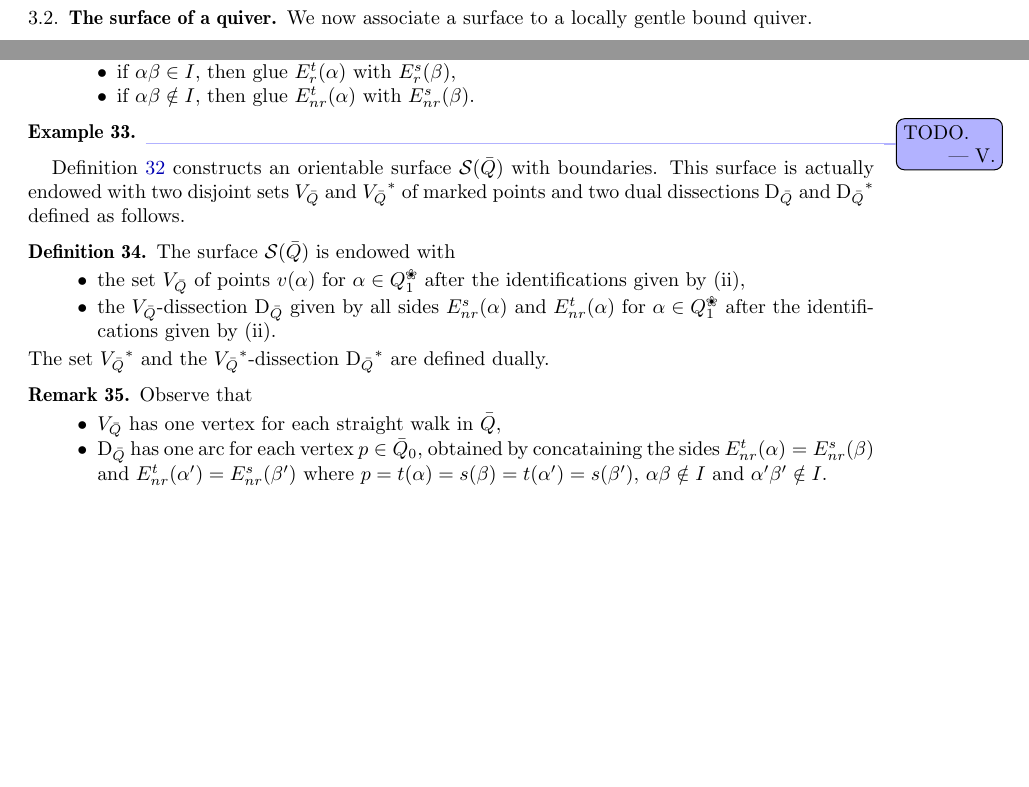
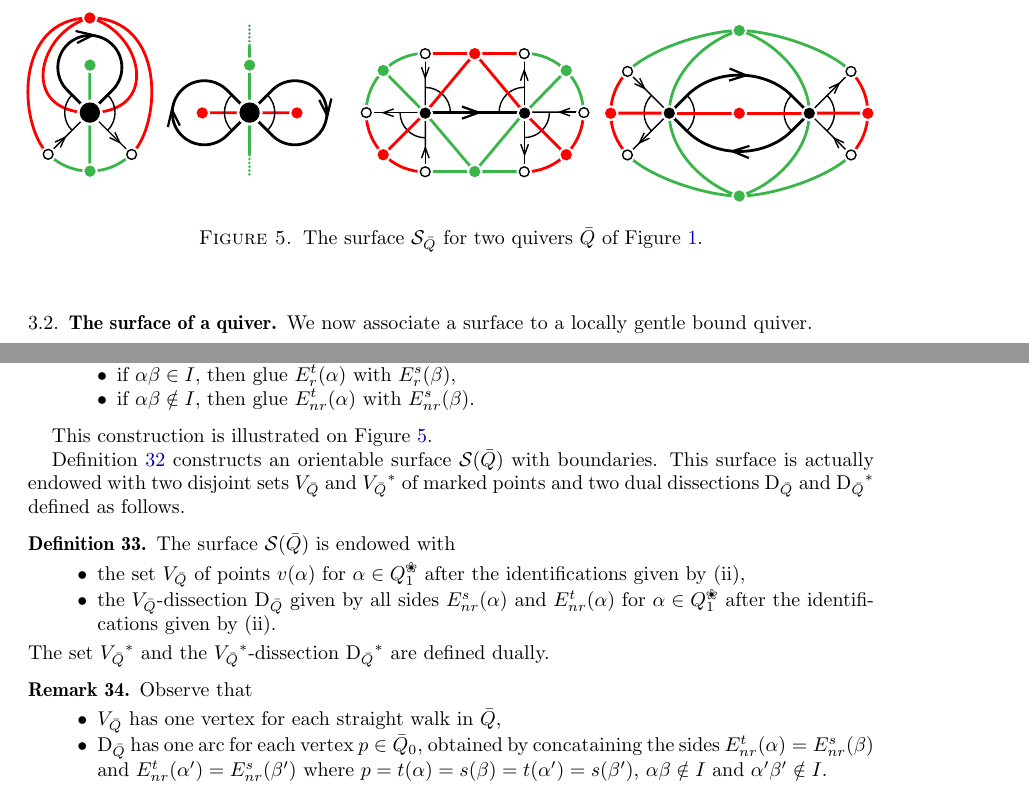
Before and after one commit to vpilaud/accordionComplexSurfaces, a LaTeX paper (draft/accordionComplexSurfaces.tex): two parts of page 7 of 8, joined at a grey line, cut at the place of the change, the shorter picture padded with empty space. Compiled offline with pdfLaTeX.

Commit message:
first surfaces

```diff
--- a/draft/accordionComplexSurfaces.tex
+++ b/draft/accordionComplexSurfaces.tex
@@ -734,9 +733,14 @@ placed as follows:
 \end{enumerate}
 \end{definition}
 
-\begin{example}
-\vincent{TODO.}
-\end{example}
+This construction is illustrated on \fref{fig:examplesSurfaces}.
+
+\begin{figure}[t]
+	\capstart
+	\centerline{\includegraphics[scale=.7]{examplesSurfaces}}
+	\caption{The surface~$\surface_{\bar Q}$ for two quivers~$\bar Q$ of \fref{fig:quivers}.}
+	\label{fig:examplesSurfaces}
+\end{figure}
 
 Definition~\ref{def:surfaceQuiver} constructs an orientable surface~$\surface(\bar Q)$ with boundaries.
 This surface is actually endowed with two disjoint sets~$V_{\bar Q}$ and~${V_{\bar Q}}\dual$ of marked points and two dual dissections~$\dissection_{\bar Q}$ and~${\dissection_{\bar Q}}\dual$ defined as follows.
```
Also changed, not shown: draft/figures/examplesSurfaces.pdf (added), draft/accordionComplexSurfaces.tex (1 more changed lines).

------------------------------------

• Required action:
Retype all of the listing above exactly, but keep its pictures out.

• Your response:
Before and after one commit to vpilaud/accordionComplexSurfaces, a LaTeX paper (draft/accordionComplexSurfaces.tex): two parts of page 7 of 8, joined at a grey line, cut at the place of the change, the shorter picture padded with empty space. Compiled offline with pdfLaTeX.

Commit message:
first surfaces

```diff
--- a/draft/accordionComplexSurfaces.tex
+++ b/draft/accordionComplexSurfaces.tex
@@ -734,9 +733,14 @@ placed as follows:
 \end{enumerate}
 \end{definition}
 
-\begin{example}
-\vincent{TODO.}
-\end{example}
+This construction is illustrated on \fref{fig:examplesSurfaces}.
+
+\begin{figure}[t]
+	\capstart
+	\centerline{\includegraphics[scale=.7]{examplesSurfaces}}
+	\caption{The surface~$\surface_{\bar Q}$ for two quivers~$\bar Q$ of \fref{fig:quivers}.}
+	\label{fig:examplesSurfaces}
+\end{figure}
 
 Definition~\ref{def:surfaceQuiver} constructs an orientable surface~$\surface(\bar Q)$ with boundaries.
 This surface is actually endowed with two disjoint sets~$V_{\bar Q}$ and~${V_{\bar Q}}\dual$ of marked points and two dual dissections~$\dissection_{\bar Q}$ and~${\dissection_{\bar Q}}\dual$ defined as follows.
```
Also changed, not shown: draft/figures/examplesSurfaces.pdf (added), draft/accordionComplexSurfaces.tex (1 more changed lines).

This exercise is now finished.